story about the search for love
“All happy families are similar, every unhappy family is unhappy in their own way.”
This expressive observation by the giant of the Russian novel begins one of the most famous psychological probes into the perceptive female soul and one of the most impressive depictions of femininity in the history of literature. Tolstoy, inspired by a real event – the suicide of Anna S. Zykova, the young unfaithful common-law wife of his neighbour, the landowner Bibikov – created a story about the scandalous peccadillo of a beautiful woman who has “married well” but finds herself facing a fateful yet voluntary choice between her current life in a love-free conventional marriage to a senior state official, Karenin, and the natural right of individuals to happiness. Her love for cavalry officer Alexei Vronsky is even more tragic as, unlike in the case of the moralists of the time, she doesn´t want to be hypocritical, or perhaps isn’t even able to – neither to herself nor to her loved ones: she doesn´t hide her adulterous relationship and its consequences. Instead, she leaves her husband and son Sergei and thus comes into conflict with the environment she grew up and lived in. This love story of a woman from aristocratic circles takes place against the historical background of a society riddled with moral hypocrisy.
Anna Karenina is, along with Tolstoy´s War and Peace, a unique attempt in the history of the novel to capture the totality of being and consciousness; this tendency itself becomes the vehicle for insight into the eternal search for fulfilment and the similarly eternal lack of fulfilment that life brings, phenomena which cannot be bound by any cognitive schemas.

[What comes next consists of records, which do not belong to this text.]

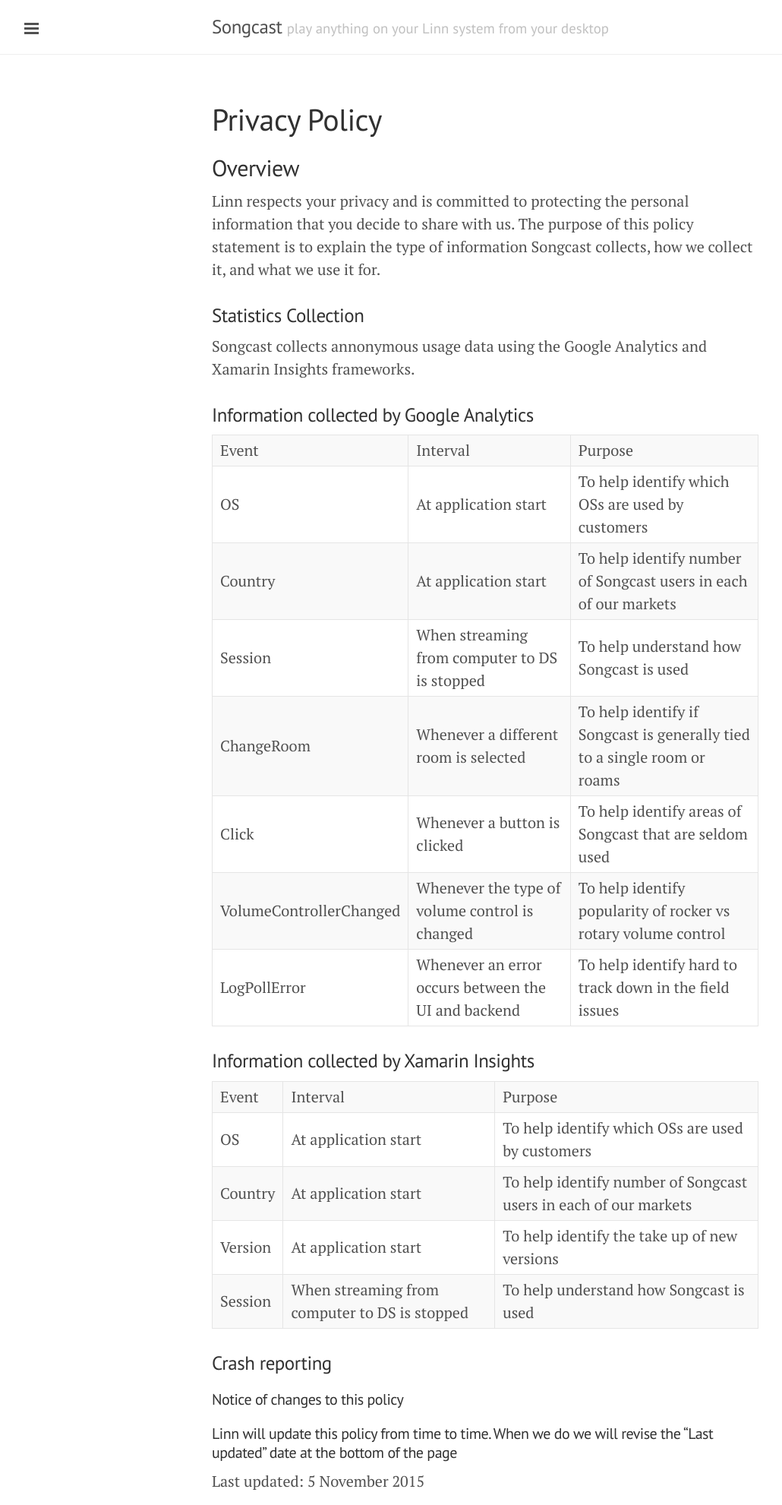
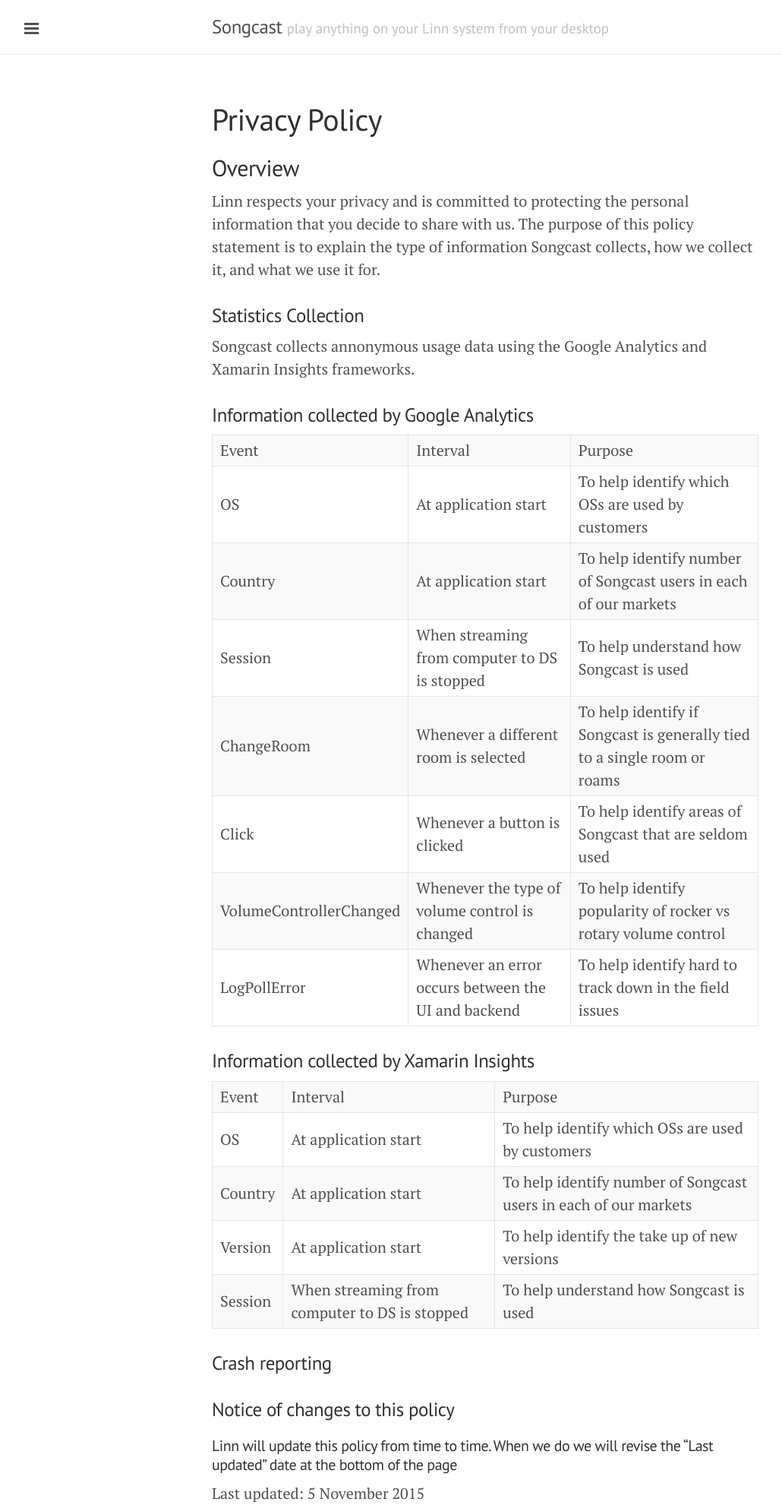
Before and after one commit to linn/songcast.site, a Jekyll site: the page built from privacy.md, in a window 1280 px wide. Shown: the whole page at 76% size, without its empty margins (1-1031 px from the left). Built offline with Jekyll 4.4.1, drawn with Linux system fonts in a browser that asks for light colours.

```diff
--- a/privacy.md
+++ b/privacy.md
@@ -32,7 +32,7 @@ Songcast collects annonymous usage data using the Google Analytics and Xamarin I
 
 ### Crash reporting
 
-#### Notice of changes to this policy
+### Notice of changes to this policy
 
 ###### Linn will update this policy from time to time. When we do we will revise the "Last updated" date at the bottom of the page
 
```
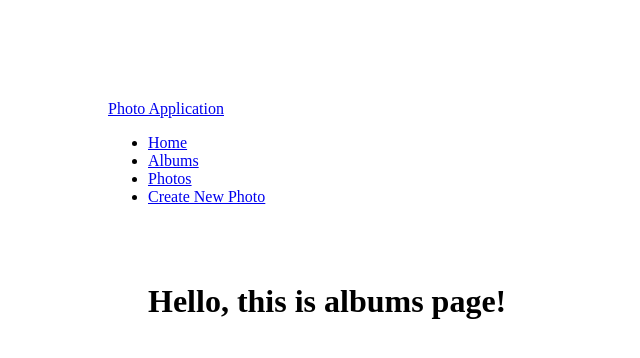
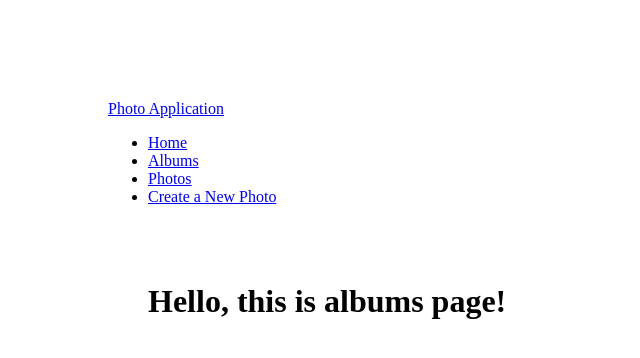
Before and after one commit to amyhliao/photoApp, a website: page views/albums.html in a window 1280 px wide. Shown: the full height of the page, 0-640 px from the left. Drawn offline with Linux system fonts and the light colour scheme.

```diff
--- a/views/albums.html
+++ b/views/albums.html
@@ -15,7 +15,7 @@
               <a href="/photos">Photos</a>
             </li>
             <li class="active">
-              <a href="/photos/new">Create New Photo</a>
+              <a href="/photos/new">Create a New Photo</a>
             </li>
           </ul>
         </div>
```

Our dramatization will be an attempt to encapsulate the essence and spirit of the whole story: the timeless desire for a great, absolute and single life-long love.